Evidence technicians, or evidence techs, are law enforcement employees who specialize in collecting and analyzing physical evidence from crime scenes. They work alongside investigators to uncover telling evidence at the scenes of accidents and crimes, such as fingerprints, blood spatters, weapons, and footprints. An evidence tech follows careful protocols to collect and transport physical items back to crime labs, where they can be scrutinized to look for clues. If a criminal trial is held, the tech may be called upon as an expert witness to explain the importance of findings.
An evidence tech is usually one of the first professionals to arrive at the scene of a crime. He or she helps block off areas and fill in other investigators as they arrive. When processing a crime scene, the evidence tech is rigorous in systematically examining every possible clue. Some physical evidence is easy to identify, such as weapons, broken glass, and bloody footprints, while other clues require more careful investigation. A tech might dust for fingerprints, measure skid marks from car tires, and assess doorways and windows to see if someone has tampered with them.
Evidence that can be collected is placed in protective bags and brought back to specialized crime labs. Evidence techs catalog items that are brought in and store them appropriately. The actual laboratory analysis of DNA, fingerprints, and other subtle biological evidence is usually handled by trained forensic scientists rather than techs.
Techs record findings in official reports to help prosecutors put together accurate, convincing cases to take to trial. When a trial is held, evidence techs are often called to the stand to present evidence to judges and juries. They explain why certain findings are relevant and answer any questions that judges or lawyers may have about the specific crime scenes.
The requirements to become an evidence tech vary between regions and law enforcement agencies.

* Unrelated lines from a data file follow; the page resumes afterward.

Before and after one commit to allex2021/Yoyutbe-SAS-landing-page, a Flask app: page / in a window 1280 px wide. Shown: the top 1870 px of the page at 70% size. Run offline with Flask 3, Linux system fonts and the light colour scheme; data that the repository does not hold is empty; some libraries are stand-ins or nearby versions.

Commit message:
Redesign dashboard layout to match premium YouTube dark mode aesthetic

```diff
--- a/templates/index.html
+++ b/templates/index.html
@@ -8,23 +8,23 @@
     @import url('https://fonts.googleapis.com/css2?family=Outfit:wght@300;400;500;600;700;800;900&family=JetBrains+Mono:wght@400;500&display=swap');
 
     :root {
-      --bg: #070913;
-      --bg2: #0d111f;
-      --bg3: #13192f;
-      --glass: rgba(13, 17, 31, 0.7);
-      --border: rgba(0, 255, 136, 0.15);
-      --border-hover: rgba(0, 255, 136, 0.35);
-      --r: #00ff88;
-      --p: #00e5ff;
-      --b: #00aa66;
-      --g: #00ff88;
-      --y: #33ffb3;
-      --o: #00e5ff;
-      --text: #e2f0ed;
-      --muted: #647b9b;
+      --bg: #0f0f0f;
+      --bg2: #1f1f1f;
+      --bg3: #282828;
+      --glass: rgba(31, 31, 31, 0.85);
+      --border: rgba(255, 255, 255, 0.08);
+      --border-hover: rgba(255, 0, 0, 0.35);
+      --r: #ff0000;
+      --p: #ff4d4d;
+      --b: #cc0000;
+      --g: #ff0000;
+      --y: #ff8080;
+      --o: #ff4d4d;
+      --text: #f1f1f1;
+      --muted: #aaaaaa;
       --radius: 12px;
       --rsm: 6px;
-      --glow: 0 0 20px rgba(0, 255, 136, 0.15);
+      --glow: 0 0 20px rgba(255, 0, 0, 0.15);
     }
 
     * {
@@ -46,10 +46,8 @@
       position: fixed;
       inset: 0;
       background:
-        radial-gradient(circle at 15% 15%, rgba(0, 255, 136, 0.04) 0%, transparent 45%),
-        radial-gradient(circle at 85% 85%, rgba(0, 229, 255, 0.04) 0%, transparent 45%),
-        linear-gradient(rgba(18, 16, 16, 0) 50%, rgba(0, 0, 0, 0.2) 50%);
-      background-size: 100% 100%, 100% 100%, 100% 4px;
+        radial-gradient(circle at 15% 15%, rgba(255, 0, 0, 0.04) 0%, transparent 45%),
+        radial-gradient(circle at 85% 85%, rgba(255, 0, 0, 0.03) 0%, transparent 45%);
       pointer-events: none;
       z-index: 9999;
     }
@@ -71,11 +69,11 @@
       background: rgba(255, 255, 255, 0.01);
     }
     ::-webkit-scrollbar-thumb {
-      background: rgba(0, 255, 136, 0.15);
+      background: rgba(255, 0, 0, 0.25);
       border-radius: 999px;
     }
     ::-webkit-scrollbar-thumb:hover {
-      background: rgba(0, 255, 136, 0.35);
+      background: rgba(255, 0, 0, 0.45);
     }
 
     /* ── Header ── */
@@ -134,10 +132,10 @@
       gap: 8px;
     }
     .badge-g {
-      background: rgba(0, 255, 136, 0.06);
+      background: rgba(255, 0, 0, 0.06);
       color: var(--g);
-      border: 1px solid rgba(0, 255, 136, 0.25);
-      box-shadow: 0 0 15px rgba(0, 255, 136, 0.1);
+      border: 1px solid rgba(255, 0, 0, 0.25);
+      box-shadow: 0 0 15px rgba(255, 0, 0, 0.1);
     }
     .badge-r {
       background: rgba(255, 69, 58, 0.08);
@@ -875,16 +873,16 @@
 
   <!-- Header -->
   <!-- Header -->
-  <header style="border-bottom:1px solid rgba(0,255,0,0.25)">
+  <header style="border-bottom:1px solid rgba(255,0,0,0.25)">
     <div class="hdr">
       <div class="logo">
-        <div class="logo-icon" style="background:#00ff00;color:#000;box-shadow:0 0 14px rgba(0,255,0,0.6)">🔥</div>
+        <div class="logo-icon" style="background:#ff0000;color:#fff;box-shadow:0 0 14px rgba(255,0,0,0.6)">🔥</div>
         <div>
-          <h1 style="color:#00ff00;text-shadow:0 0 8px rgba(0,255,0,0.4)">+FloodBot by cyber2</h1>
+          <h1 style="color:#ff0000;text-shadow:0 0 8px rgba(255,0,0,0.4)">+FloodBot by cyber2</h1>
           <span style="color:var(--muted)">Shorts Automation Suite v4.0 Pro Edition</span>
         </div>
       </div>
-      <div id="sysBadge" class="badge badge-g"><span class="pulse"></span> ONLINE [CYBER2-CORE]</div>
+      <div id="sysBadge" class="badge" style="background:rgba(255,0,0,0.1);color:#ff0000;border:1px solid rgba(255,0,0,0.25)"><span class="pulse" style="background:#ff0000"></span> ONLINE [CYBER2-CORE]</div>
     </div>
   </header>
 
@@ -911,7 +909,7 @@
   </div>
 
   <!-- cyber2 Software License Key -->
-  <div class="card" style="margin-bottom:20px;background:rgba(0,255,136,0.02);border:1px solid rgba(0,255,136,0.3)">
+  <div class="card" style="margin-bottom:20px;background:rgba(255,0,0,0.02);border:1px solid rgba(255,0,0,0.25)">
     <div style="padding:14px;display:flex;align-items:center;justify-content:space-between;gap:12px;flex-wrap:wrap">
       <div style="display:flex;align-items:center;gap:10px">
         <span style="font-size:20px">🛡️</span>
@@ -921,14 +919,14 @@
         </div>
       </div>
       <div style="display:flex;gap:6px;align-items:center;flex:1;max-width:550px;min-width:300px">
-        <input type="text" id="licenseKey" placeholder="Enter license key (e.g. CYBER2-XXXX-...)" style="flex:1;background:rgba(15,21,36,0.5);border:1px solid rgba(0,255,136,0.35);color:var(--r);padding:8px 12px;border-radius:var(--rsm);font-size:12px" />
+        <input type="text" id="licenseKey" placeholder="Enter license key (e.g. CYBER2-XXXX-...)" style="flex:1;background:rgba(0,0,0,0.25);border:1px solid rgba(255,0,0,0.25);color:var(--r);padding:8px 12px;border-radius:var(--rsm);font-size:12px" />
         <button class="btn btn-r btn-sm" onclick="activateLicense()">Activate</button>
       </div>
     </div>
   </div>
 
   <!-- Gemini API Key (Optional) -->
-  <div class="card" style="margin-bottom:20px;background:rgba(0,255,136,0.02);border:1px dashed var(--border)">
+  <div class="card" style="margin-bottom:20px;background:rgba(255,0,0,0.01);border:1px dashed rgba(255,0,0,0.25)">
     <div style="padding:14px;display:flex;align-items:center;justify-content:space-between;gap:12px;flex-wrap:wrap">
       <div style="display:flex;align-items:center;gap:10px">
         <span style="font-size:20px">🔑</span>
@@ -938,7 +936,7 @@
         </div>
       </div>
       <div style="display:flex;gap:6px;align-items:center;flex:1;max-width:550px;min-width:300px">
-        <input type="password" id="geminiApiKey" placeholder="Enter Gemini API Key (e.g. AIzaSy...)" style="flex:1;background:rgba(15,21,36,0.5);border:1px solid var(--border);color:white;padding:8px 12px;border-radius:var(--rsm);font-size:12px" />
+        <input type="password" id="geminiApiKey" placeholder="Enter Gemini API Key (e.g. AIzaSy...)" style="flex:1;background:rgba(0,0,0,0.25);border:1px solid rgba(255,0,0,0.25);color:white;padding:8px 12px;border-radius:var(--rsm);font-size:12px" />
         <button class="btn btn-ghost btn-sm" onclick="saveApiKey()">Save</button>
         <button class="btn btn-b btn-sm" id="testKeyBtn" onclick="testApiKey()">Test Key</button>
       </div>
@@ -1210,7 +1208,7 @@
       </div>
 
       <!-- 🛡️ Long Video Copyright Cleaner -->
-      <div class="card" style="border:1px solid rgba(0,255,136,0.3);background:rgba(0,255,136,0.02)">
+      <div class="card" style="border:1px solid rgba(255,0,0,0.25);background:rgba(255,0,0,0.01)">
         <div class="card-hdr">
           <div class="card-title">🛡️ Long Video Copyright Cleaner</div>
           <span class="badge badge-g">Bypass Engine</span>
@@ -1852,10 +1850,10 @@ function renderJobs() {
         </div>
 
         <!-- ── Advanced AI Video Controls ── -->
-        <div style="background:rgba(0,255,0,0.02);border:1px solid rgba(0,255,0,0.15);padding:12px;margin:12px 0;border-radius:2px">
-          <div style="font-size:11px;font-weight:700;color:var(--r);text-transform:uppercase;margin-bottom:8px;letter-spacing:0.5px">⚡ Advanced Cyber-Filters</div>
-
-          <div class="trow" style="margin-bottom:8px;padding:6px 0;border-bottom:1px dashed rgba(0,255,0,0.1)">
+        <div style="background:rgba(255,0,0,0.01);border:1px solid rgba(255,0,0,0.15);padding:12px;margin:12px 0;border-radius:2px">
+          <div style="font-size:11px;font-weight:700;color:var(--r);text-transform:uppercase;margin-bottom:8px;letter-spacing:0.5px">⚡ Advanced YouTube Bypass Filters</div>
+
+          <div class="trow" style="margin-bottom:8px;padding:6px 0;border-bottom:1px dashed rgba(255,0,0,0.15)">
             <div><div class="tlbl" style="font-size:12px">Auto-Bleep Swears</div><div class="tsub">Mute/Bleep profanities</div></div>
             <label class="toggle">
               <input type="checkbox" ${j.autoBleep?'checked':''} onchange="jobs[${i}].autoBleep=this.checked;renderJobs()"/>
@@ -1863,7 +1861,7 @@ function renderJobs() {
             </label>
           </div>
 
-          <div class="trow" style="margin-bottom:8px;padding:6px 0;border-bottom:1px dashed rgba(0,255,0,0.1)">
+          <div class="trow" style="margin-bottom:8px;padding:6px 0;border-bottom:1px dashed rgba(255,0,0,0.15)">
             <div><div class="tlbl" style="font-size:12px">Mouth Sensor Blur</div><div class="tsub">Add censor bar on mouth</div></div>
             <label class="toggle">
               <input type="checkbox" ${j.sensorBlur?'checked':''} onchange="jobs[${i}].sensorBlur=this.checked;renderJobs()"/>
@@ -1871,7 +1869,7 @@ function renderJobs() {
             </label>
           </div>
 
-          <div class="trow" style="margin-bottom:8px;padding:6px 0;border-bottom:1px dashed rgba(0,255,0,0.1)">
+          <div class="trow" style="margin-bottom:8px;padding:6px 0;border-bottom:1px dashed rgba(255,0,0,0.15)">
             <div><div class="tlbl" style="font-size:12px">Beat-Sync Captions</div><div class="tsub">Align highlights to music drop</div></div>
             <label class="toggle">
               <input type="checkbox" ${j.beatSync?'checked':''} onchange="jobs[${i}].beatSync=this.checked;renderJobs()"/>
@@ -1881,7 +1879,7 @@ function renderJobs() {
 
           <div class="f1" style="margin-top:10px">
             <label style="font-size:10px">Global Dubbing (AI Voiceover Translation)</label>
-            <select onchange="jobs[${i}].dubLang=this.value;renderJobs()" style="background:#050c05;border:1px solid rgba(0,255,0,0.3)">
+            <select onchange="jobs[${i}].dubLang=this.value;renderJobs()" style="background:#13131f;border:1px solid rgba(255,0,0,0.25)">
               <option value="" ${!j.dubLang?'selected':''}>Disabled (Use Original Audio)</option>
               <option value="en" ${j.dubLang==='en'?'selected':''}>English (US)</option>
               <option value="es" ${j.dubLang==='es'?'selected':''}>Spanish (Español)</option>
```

Most employers require applicants for evidence tech positions to have at least some post-secondary education in police science, criminal justice, or another subject related to the position. In addition, professionals experience as a police officer, security guard, researcher, or evidence processor is very helpful in landing entry-level jobs. In order to qualify for positions in most agencies, applicants must have clean criminal records and pass drug tests.
New evidence techs typically begin their careers as assistants to experienced workers. In addition to on-the-job training, new employees typically attend classes to improve their understanding of the job. Among other topics, they learn about specific regional laws and regulations regarding the proper collection, handling, and processing of physical evidence. Successful assistants are gradually given more responsibilities and eventually allowed to work unsupervised on criminal cases.